Wrist pain is any pain or discomfort in the wrist.
Pain - wrist
Carpal tunnel syndrome: A common cause of wrist pain is carpal tunnel syndrome. You may feel aching, burning, numbness, or tingling in your palm, wrist, thumb, or fingers. The thumb muscle can become weak, making it difficult to grasp things. Pain may extend up to your elbow.
Carpal tunnel syndrome occurs when the median nerve gets compressed at the wrist because of swelling. This is the nerve in the wrist that allows feeling and movement to parts of the hand. Swelling can occur if you:
Do repetitive movements with your wrist, such as typing on a computer keyboard, using a computer mouse, playing racquetball or handball, sewing, painting, writing, or using a vibrating tool
Are pregnant, menopausal, or overweight
Have diabetes, premenstrual syndrome, an underactive thyroid, or rheumatoid arthritis
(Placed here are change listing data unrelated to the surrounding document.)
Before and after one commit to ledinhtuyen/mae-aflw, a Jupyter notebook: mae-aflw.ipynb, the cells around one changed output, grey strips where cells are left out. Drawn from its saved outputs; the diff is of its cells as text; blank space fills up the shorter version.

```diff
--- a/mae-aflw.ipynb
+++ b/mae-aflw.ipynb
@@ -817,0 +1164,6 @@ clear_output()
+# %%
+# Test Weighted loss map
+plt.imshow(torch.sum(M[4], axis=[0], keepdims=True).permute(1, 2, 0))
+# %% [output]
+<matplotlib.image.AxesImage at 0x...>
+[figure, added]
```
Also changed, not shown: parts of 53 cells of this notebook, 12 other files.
Injury: Wrist pain with bruising and swelling is often a sign of an injury. Signs of a possible broken bone include deformed joints and inability to move the wrist, hand, or a finger. Other common injuries include sprain, strain, tendinitis, and bursitis.
Arthritis: Arthritis is another common cause of wrist pain, swelling, and stiffness. There are many types of arthritis:
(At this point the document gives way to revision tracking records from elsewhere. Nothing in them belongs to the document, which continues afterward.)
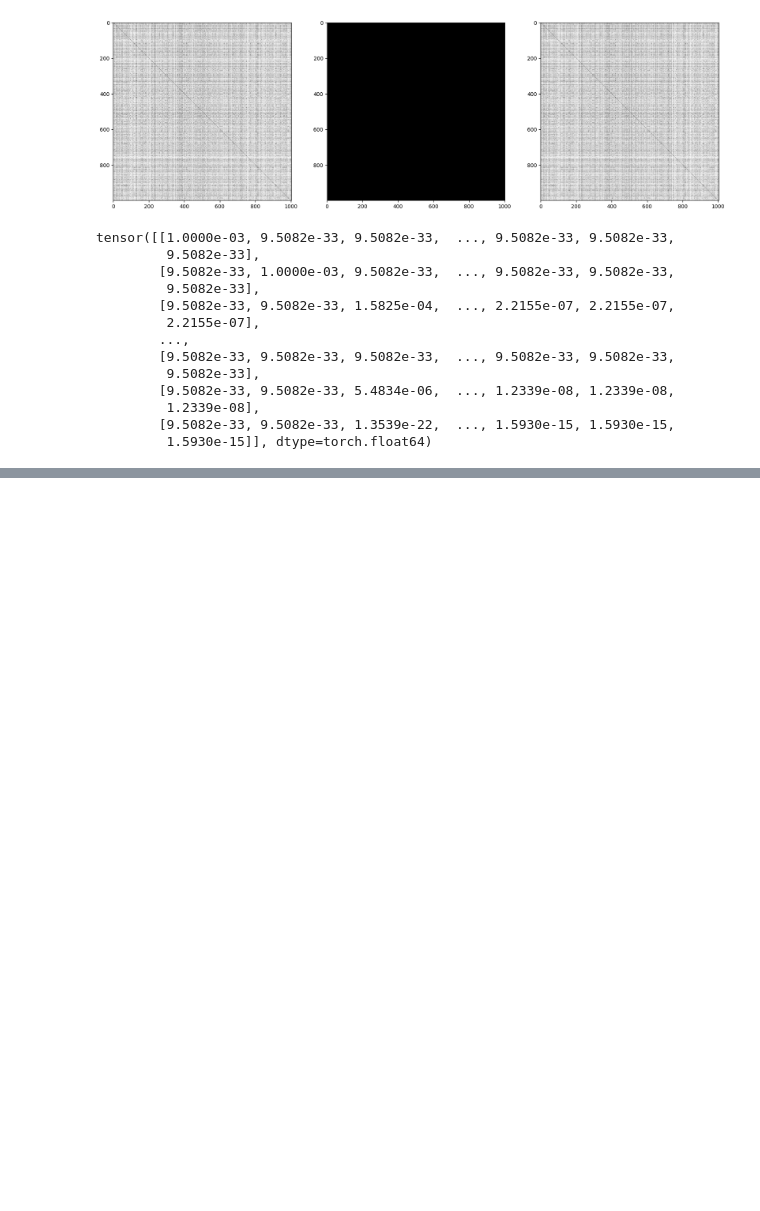
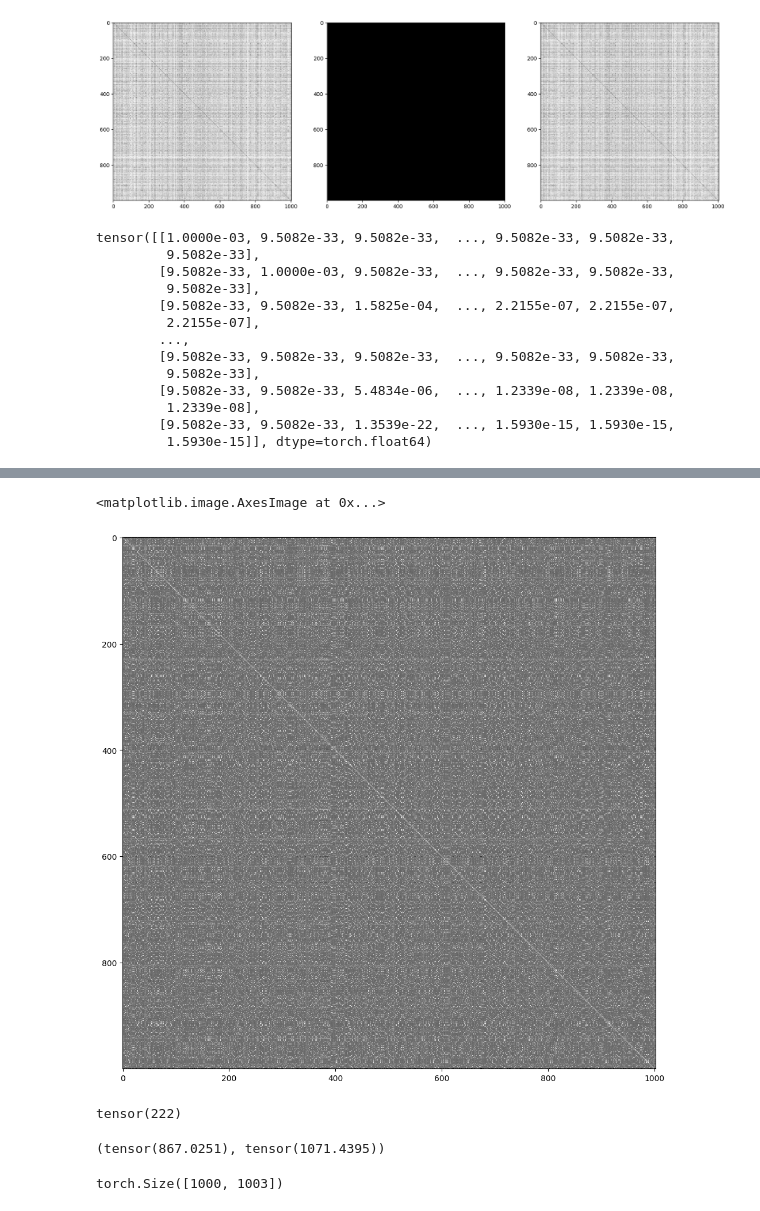
Before and after one commit to yq-leo/CS512-Project, a Jupyter notebook: visualize.ipynb, the cells around one changed output, grey strips where cells are left out. Saved outputs shown, nothing was run; the diff lists cells and outputs as text; code cells hidden in the pictures; blank space fills up the shorter version.

```diff
--- a/visualize.ipynb
+++ b/visualize.ipynb
@@ -66,6 +66,13 @@ def load_parrot_out(args):
     # dist = torch.sum(s, axis=1, keepdim=True) - s
     dist = s
     return dist
+
+def load_pgna_out(args):
+    data = np.load(f'outputs/pgna/pgna_{args.dataset}_embeddings.npz')
+    emb1, emb2 = torch.from_numpy(data['out1'].astype(np.float32)), torch.from_numpy(data['out2'].astype(np.float32))
+    emb1 = emb1 / torch.linalg.norm(emb1, dim=1, keepdim=True)
+    emb2 = emb2 / torch.linalg.norm(emb2, dim=1, keepdim=True)
+    return emb1 @ emb2.T
 # %%
 args = Args()
 r1, r2, x1, x2 = load(args)
@@ -106,0 +118,3 @@ ax.imshow(1 - dist_parrot.numpy(), cmap="gray")
+# %%
+dist_pgna = load_pgna_out(args)
+print(dist_pgna)
@@ -106,0 +129,18 @@ ax.imshow(1 - dist_parrot.numpy(), cmap="gray")
+# %%
+fig, ax = plt.subplots(figsize=(20, 12 ))
+ax.imshow(dist_pgna.numpy(), cmap="gray")
+# %% [output]
+<matplotlib.image.AxesImage at 0x...>
+[figure, added]
+# %%
+(torch.argsort(dist_pgna, dim=1)[:, 0] == torch.arange(1000)).sum()
+# %% [output]
+tensor(222)
+# %%
+dist_pgna.sum(1).min(), dist_pgna.sum(1).max()
+# %% [output]
+(tensor(867.0251), tensor(1071.4395))
+# %%
+dist_pgna.shape
+# %% [output]
+torch.Size([1000, 1003])
```
Also changed, not shown: parts of 3 cells of this notebook.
Are you involved in activities requiring repetitious hand and wrist movements, such as sewing, knitting, computer keyboard use?
X-rays may be taken. If your health care provider thinks that you have an infection, gout, or pseudogout, fluid may be removed from the joint to examine under a microscope.
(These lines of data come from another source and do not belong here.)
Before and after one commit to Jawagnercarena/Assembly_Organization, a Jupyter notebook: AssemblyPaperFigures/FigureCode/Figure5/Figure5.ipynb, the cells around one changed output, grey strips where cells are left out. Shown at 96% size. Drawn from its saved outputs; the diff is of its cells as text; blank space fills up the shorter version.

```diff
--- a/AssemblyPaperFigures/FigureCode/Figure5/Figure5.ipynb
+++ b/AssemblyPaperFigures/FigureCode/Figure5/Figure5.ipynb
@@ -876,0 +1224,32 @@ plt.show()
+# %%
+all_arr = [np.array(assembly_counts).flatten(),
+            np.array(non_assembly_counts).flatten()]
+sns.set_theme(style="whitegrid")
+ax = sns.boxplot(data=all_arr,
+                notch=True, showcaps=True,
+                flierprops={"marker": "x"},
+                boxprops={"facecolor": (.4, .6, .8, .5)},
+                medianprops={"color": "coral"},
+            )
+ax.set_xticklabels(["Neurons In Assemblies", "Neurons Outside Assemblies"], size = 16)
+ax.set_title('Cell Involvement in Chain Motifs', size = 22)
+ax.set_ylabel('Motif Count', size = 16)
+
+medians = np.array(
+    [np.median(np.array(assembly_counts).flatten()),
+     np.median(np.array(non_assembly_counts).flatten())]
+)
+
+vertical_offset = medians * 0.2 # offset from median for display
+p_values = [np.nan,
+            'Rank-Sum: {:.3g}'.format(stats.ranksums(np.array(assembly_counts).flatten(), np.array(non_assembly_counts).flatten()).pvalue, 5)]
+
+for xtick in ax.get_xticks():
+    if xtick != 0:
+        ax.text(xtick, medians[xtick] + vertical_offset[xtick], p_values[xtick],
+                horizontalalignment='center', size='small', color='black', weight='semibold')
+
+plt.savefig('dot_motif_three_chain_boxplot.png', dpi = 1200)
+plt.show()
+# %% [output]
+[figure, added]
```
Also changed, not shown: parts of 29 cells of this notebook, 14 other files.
Anti-inflammatory medicines may be prescribed. Injection with a steroid medicine may be done. Surgery may be needed to treat some conditions.
To prevent carpal tunnel syndrome:
Adjust your keyboard so that you do not have to bend your wrist upward while typing.
Take frequent breaks from activities that require wrist movement.
Work with an occupational therapist.
To prevent gout attacks:
Lose weight if you are overweight.
Drink plenty of water.
Eat lower amounts of liver, anchovies, sardines, and herring.
Your doctor may prescribe medication.
Shebab R. Evaluation and diagnosis of wrist pain: a case-based approach. Am Fam Physician. 2013;87:568-573.
Swigart CR. Hand and wrist pain. In: Firestein GS, Budd RC, Gabriel SE, et al., eds. Kelly's Textbook of Rheumatology. 9th ed. Philadelphia, Pa: Elsevier Saunders; 2012:chap 50.
C. Benjamin Ma, MD, Assistant Professor, Chief, Sports Medicine and Shoulder Service, UCSF Department of Orthopaedic Surgery. Also reviewed by David Zieve, MD, MHA, Bethanne Black, and the A.D.A.M. Editorial Team.